■ **Work to complete**: Quote all of the data below exactly, please.

▬▬▬▬▬▬

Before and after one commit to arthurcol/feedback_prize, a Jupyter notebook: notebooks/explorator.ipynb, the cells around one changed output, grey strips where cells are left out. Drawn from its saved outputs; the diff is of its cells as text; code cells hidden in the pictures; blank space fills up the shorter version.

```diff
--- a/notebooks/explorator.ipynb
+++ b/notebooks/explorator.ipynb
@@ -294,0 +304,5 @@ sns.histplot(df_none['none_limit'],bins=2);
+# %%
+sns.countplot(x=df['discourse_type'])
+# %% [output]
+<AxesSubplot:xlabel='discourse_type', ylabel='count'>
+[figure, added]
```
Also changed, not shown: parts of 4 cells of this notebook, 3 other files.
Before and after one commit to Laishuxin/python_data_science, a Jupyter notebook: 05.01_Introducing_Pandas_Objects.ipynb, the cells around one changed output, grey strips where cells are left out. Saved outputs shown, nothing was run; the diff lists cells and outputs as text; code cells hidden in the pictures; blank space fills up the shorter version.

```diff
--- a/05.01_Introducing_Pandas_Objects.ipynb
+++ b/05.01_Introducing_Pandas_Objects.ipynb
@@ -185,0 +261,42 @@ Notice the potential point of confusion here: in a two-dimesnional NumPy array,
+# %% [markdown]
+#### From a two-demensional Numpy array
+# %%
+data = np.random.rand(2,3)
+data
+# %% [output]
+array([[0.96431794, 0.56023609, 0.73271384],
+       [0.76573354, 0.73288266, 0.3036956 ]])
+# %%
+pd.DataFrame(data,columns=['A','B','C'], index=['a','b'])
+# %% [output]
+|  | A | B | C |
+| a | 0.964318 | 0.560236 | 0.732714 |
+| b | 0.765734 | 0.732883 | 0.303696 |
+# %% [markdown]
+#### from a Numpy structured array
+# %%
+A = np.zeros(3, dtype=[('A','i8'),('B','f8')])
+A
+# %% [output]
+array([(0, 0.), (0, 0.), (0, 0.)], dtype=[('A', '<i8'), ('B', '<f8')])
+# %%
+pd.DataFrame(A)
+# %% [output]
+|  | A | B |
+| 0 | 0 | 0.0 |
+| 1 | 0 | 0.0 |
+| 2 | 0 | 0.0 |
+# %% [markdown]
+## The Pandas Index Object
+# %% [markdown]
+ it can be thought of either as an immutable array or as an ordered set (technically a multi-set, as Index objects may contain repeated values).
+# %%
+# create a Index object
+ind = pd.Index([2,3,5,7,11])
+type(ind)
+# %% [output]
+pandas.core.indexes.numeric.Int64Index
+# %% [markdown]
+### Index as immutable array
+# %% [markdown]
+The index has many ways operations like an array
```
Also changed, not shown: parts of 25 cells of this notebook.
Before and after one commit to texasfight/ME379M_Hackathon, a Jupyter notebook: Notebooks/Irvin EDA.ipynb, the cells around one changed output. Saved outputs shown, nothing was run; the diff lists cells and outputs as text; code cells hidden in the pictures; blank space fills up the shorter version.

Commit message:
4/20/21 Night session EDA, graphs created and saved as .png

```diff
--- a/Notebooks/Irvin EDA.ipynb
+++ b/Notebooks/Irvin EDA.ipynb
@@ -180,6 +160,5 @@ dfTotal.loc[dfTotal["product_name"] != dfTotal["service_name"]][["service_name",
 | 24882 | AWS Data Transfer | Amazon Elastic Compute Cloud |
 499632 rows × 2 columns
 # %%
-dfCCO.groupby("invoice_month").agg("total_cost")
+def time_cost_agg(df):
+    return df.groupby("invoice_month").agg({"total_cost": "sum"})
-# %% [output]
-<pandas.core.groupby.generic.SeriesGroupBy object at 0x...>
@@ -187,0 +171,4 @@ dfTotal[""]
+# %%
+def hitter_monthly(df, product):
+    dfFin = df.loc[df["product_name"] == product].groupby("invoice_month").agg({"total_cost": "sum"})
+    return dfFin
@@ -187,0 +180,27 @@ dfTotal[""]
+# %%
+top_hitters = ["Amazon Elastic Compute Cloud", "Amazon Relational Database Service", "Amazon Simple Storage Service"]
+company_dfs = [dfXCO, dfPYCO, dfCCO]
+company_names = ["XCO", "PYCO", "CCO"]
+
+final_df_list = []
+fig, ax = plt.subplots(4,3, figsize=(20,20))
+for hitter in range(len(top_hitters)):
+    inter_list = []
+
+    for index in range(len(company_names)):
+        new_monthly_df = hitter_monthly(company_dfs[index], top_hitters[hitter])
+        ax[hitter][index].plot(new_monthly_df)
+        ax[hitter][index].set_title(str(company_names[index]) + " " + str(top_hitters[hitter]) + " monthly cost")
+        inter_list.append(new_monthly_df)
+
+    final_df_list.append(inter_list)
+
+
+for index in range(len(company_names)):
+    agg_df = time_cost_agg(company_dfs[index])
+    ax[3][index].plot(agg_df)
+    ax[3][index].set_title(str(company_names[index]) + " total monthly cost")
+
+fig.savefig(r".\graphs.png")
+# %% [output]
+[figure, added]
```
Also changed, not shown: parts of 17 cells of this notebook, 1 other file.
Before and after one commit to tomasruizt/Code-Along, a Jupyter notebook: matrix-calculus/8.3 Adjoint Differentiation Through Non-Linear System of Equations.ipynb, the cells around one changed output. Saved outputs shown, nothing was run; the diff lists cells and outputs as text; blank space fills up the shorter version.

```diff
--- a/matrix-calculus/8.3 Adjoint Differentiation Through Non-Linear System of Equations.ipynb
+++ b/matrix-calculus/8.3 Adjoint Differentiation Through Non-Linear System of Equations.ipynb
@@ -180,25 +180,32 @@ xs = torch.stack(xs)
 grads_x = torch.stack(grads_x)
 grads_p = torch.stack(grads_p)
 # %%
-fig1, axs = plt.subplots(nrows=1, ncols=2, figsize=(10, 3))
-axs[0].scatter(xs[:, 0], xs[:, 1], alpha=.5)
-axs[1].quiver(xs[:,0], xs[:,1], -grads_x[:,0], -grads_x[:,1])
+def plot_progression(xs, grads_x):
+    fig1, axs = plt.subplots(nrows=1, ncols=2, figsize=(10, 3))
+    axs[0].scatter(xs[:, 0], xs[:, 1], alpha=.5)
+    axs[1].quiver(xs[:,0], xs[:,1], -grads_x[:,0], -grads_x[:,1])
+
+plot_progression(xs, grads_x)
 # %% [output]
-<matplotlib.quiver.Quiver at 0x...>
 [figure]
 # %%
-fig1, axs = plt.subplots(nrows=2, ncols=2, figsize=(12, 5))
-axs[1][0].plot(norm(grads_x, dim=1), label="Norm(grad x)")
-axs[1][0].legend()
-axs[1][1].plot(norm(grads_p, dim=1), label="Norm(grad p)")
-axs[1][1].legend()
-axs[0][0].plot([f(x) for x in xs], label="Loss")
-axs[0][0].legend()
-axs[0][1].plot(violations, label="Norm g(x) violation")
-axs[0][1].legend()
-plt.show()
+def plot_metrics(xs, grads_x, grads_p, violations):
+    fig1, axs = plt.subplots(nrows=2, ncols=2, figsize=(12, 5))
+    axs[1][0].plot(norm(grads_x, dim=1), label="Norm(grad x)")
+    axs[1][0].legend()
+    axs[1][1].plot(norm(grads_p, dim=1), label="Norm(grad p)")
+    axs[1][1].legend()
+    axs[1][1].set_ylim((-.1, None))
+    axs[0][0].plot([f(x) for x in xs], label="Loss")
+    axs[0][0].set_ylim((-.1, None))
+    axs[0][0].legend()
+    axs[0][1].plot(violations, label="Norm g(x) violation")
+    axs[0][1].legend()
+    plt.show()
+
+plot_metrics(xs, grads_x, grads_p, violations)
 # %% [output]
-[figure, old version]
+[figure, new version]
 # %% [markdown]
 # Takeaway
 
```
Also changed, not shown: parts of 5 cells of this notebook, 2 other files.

▬▬▬▬▬▬

■ **Response below**:
Before and after one commit to arthurcol/feedback_prize, a Jupyter notebook: notebooks/explorator.ipynb, the cells around one changed output, grey strips where cells are left out. Drawn from its saved outputs; the diff is of its cells as text; code cells hidden in the pictures; blank space fills up the shorter version.

```diff
--- a/notebooks/explorator.ipynb
+++ b/notebooks/explorator.ipynb
@@ -294,0 +304,5 @@ sns.histplot(df_none['none_limit'],bins=2);
+# %%
+sns.countplot(x=df['discourse_type'])
+# %% [output]
+<AxesSubplot:xlabel='discourse_type', ylabel='count'>
+[figure, added]
```
Also changed, not shown: parts of 4 cells of this notebook, 3 other files.
Before and after one commit to Laishuxin/python_data_science, a Jupyter notebook: 05.01_Introducing_Pandas_Objects.ipynb, the cells around one changed output, grey strips where cells are left out. Saved outputs shown, nothing was run; the diff lists cells and outputs as text; code cells hidden in the pictures; blank space fills up the shorter version.

```diff
--- a/05.01_Introducing_Pandas_Objects.ipynb
+++ b/05.01_Introducing_Pandas_Objects.ipynb
@@ -185,0 +261,42 @@ Notice the potential point of confusion here: in a two-dimesnional NumPy array,
+# %% [markdown]
+#### From a two-demensional Numpy array
+# %%
+data = np.random.rand(2,3)
+data
+# %% [output]
+array([[0.96431794, 0.56023609, 0.73271384],
+       [0.76573354, 0.73288266, 0.3036956 ]])
+# %%
+pd.DataFrame(data,columns=['A','B','C'], index=['a','b'])
+# %% [output]
+|  | A | B | C |
+| a | 0.964318 | 0.560236 | 0.732714 |
+| b | 0.765734 | 0.732883 | 0.303696 |
+# %% [markdown]
+#### from a Numpy structured array
+# %%
+A = np.zeros(3, dtype=[('A','i8'),('B','f8')])
+A
+# %% [output]
+array([(0, 0.), (0, 0.), (0, 0.)], dtype=[('A', '<i8'), ('B', '<f8')])
+# %%
+pd.DataFrame(A)
+# %% [output]
+|  | A | B |
+| 0 | 0 | 0.0 |
+| 1 | 0 | 0.0 |
+| 2 | 0 | 0.0 |
+# %% [markdown]
+## The Pandas Index Object
+# %% [markdown]
+ it can be thought of either as an immutable array or as an ordered set (technically a multi-set, as Index objects may contain repeated values).
+# %%
+# create a Index object
+ind = pd.Index([2,3,5,7,11])
+type(ind)
+# %% [output]
+pandas.core.indexes.numeric.Int64Index
+# %% [markdown]
+### Index as immutable array
+# %% [markdown]
+The index has many ways operations like an array
```
Also changed, not shown: parts of 25 cells of this notebook.
Before and after one commit to texasfight/ME379M_Hackathon, a Jupyter notebook: Notebooks/Irvin EDA.ipynb, the cells around one changed output. Saved outputs shown, nothing was run; the diff lists cells and outputs as text; code cells hidden in the pictures; blank space fills up the shorter version.

Commit message:
4/20/21 Night session EDA, graphs created and saved as .png

```diff
--- a/Notebooks/Irvin EDA.ipynb
+++ b/Notebooks/Irvin EDA.ipynb
@@ -180,6 +160,5 @@ dfTotal.loc[dfTotal["product_name"] != dfTotal["service_name"]][["service_name",
 | 24882 | AWS Data Transfer | Amazon Elastic Compute Cloud |
 499632 rows × 2 columns
 # %%
-dfCCO.groupby("invoice_month").agg("total_cost")
+def time_cost_agg(df):
+    return df.groupby("invoice_month").agg({"total_cost": "sum"})
-# %% [output]
-<pandas.core.groupby.generic.SeriesGroupBy object at 0x...>
@@ -187,0 +171,4 @@ dfTotal[""]
+# %%
+def hitter_monthly(df, product):
+    dfFin = df.loc[df["product_name"] == product].groupby("invoice_month").agg({"total_cost": "sum"})
+    return dfFin
@@ -187,0 +180,27 @@ dfTotal[""]
+# %%
+top_hitters = ["Amazon Elastic Compute Cloud", "Amazon Relational Database Service", "Amazon Simple Storage Service"]
+company_dfs = [dfXCO, dfPYCO, dfCCO]
+company_names = ["XCO", "PYCO", "CCO"]
+
+final_df_list = []
+fig, ax = plt.subplots(4,3, figsize=(20,20))
+for hitter in range(len(top_hitters)):
+    inter_list = []
+
+    for index in range(len(company_names)):
+        new_monthly_df = hitter_monthly(company_dfs[index], top_hitters[hitter])
+        ax[hitter][index].plot(new_monthly_df)
+        ax[hitter][index].set_title(str(company_names[index]) + " " + str(top_hitters[hitter]) + " monthly cost")
+        inter_list.append(new_monthly_df)
+
+    final_df_list.append(inter_list)
+
+
+for index in range(len(company_names)):
+    agg_df = time_cost_agg(company_dfs[index])
+    ax[3][index].plot(agg_df)
+    ax[3][index].set_title(str(company_names[index]) + " total monthly cost")
+
+fig.savefig(r".\graphs.png")
+# %% [output]
+[figure, added]
```
Also changed, not shown: parts of 17 cells of this notebook, 1 other file.
Before and after one commit to tomasruizt/Code-Along, a Jupyter notebook: matrix-calculus/8.3 Adjoint Differentiation Through Non-Linear System of Equations.ipynb, the cells around one changed output. Saved outputs shown, nothing was run; the diff lists cells and outputs as text; blank space fills up the shorter version.

```diff
--- a/matrix-calculus/8.3 Adjoint Differentiation Through Non-Linear System of Equations.ipynb
+++ b/matrix-calculus/8.3 Adjoint Differentiation Through Non-Linear System of Equations.ipynb
@@ -180,25 +180,32 @@ xs = torch.stack(xs)
 grads_x = torch.stack(grads_x)
 grads_p = torch.stack(grads_p)
 # %%
-fig1, axs = plt.subplots(nrows=1, ncols=2, figsize=(10, 3))
-axs[0].scatter(xs[:, 0], xs[:, 1], alpha=.5)
-axs[1].quiver(xs[:,0], xs[:,1], -grads_x[:,0], -grads_x[:,1])
+def plot_progression(xs, grads_x):
+    fig1, axs = plt.subplots(nrows=1, ncols=2, figsize=(10, 3))
+    axs[0].scatter(xs[:, 0], xs[:, 1], alpha=.5)
+    axs[1].quiver(xs[:,0], xs[:,1], -grads_x[:,0], -grads_x[:,1])
+
+plot_progression(xs, grads_x)
 # %% [output]
-<matplotlib.quiver.Quiver at 0x...>
 [figure]
 # %%
-fig1, axs = plt.subplots(nrows=2, ncols=2, figsize=(12, 5))
-axs[1][0].plot(norm(grads_x, dim=1), label="Norm(grad x)")
-axs[1][0].legend()
-axs[1][1].plot(norm(grads_p, dim=1), label="Norm(grad p)")
-axs[1][1].legend()
-axs[0][0].plot([f(x) for x in xs], label="Loss")
-axs[0][0].legend()
-axs[0][1].plot(violations, label="Norm g(x) violation")
-axs[0][1].legend()
-plt.show()
+def plot_metrics(xs, grads_x, grads_p, violations):
+    fig1, axs = plt.subplots(nrows=2, ncols=2, figsize=(12, 5))
+    axs[1][0].plot(norm(grads_x, dim=1), label="Norm(grad x)")
+    axs[1][0].legend()
+    axs[1][1].plot(norm(grads_p, dim=1), label="Norm(grad p)")
+    axs[1][1].legend()
+    axs[1][1].set_ylim((-.1, None))
+    axs[0][0].plot([f(x) for x in xs], label="Loss")
+    axs[0][0].set_ylim((-.1, None))
+    axs[0][0].legend()
+    axs[0][1].plot(violations, label="Norm g(x) violation")
+    axs[0][1].legend()
+    plt.show()
+
+plot_metrics(xs, grads_x, grads_p, violations)
 # %% [output]
-[figure, old version]
+[figure, new version]
 # %% [markdown]
 # Takeaway
 
```
Also changed, not shown: parts of 5 cells of this notebook, 2 other files.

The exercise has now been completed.